- TASK INSTRUCTIONS
Across the entries below, please work out how many lines contain the string "posts" and give only the number.

(User interface change data)
..........

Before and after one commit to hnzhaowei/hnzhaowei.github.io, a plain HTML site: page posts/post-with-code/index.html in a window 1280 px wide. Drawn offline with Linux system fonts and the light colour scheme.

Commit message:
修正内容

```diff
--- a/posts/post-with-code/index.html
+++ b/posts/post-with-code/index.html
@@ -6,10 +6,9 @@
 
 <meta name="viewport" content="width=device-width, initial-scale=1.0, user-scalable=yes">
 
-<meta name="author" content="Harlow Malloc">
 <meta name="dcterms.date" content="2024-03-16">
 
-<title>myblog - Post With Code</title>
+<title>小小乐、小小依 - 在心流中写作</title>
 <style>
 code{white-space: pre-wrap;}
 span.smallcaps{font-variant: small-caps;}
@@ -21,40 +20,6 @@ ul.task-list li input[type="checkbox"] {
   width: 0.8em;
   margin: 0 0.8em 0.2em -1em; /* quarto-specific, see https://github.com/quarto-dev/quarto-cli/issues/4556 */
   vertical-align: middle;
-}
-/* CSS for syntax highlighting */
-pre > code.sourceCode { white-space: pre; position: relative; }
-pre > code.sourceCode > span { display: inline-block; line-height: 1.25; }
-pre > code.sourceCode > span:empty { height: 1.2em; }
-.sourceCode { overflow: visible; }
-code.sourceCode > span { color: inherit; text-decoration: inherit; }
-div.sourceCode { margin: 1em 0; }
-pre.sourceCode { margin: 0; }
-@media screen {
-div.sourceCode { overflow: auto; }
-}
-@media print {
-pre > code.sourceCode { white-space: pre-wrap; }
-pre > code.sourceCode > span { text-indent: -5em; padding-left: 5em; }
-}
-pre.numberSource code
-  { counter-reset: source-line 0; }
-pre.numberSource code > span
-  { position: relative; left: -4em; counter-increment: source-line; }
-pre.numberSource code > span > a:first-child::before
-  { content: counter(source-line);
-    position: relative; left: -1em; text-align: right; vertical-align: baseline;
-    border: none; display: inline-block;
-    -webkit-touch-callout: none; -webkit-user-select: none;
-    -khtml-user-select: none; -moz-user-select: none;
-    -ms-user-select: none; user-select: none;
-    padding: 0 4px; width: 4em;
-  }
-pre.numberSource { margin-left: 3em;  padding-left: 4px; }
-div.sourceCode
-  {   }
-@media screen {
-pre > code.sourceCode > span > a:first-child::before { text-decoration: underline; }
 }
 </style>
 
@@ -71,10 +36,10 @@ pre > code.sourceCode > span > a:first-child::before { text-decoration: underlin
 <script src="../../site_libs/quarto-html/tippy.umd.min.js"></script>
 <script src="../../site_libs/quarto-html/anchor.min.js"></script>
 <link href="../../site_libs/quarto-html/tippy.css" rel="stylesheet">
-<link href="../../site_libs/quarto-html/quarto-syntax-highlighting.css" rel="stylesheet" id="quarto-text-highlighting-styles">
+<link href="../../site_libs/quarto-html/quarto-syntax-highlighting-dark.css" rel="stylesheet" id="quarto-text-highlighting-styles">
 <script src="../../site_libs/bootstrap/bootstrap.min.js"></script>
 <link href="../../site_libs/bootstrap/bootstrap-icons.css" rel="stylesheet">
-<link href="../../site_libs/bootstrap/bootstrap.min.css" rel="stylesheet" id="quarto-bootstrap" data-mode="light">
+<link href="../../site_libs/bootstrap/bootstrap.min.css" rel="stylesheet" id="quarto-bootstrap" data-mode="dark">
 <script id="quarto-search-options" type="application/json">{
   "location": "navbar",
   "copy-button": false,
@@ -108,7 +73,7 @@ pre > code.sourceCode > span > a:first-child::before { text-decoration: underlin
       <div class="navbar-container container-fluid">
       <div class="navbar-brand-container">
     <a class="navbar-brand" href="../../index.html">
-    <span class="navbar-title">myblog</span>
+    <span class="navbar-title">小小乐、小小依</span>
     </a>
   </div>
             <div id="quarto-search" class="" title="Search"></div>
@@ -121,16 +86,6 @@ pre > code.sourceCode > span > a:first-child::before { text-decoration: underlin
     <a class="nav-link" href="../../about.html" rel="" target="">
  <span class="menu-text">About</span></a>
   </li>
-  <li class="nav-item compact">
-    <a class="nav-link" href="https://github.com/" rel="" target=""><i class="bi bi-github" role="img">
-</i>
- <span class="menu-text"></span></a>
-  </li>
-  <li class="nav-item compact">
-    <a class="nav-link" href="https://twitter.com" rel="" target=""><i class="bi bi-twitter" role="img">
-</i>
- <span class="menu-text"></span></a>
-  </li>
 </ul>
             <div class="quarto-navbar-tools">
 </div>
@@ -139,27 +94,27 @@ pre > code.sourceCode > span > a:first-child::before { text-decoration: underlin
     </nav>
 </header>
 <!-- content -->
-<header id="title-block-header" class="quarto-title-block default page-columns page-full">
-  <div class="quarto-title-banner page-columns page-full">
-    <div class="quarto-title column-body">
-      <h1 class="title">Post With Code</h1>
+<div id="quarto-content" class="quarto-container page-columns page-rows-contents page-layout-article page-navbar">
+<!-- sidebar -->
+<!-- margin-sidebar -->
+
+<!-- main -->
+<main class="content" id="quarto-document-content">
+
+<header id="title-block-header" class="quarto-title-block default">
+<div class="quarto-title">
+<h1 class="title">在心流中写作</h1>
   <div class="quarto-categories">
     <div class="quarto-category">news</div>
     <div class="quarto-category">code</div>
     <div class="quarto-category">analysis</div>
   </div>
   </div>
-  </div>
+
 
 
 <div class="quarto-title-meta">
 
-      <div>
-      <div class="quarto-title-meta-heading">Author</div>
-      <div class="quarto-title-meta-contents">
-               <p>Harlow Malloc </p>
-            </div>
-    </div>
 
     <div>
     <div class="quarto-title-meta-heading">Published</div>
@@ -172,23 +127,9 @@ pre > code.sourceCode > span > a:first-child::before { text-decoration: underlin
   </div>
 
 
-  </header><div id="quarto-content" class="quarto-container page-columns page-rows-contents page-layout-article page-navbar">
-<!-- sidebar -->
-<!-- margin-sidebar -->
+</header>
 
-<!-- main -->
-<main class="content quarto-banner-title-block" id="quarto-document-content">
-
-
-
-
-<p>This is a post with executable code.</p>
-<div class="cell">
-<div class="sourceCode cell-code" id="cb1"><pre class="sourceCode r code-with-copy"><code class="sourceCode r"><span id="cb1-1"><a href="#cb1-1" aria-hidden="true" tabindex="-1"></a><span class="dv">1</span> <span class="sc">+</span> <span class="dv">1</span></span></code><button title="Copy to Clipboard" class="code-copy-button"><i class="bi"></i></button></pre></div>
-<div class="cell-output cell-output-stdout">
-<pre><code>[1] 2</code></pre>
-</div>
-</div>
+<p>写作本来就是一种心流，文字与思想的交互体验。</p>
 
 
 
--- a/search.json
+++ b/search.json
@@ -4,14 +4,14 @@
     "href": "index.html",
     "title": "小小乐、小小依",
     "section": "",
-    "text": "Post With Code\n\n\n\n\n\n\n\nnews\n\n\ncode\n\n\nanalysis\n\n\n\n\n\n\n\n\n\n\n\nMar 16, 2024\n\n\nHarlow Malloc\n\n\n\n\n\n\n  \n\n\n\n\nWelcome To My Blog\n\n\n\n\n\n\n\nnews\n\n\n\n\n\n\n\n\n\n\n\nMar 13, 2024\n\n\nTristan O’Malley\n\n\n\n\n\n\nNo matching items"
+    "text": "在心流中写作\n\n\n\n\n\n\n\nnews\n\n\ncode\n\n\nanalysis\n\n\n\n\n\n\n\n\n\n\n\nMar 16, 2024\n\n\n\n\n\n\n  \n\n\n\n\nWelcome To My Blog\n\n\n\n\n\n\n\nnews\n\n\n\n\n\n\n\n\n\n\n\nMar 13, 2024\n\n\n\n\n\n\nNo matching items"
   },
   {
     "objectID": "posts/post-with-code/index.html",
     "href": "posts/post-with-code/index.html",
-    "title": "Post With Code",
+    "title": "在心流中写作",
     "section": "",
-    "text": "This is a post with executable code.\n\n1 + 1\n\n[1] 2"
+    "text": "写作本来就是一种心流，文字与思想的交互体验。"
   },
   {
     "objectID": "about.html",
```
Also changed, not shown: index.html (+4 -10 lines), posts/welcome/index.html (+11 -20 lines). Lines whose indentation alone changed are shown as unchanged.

..........

- ANSWER FOR THIS EXERCISE
6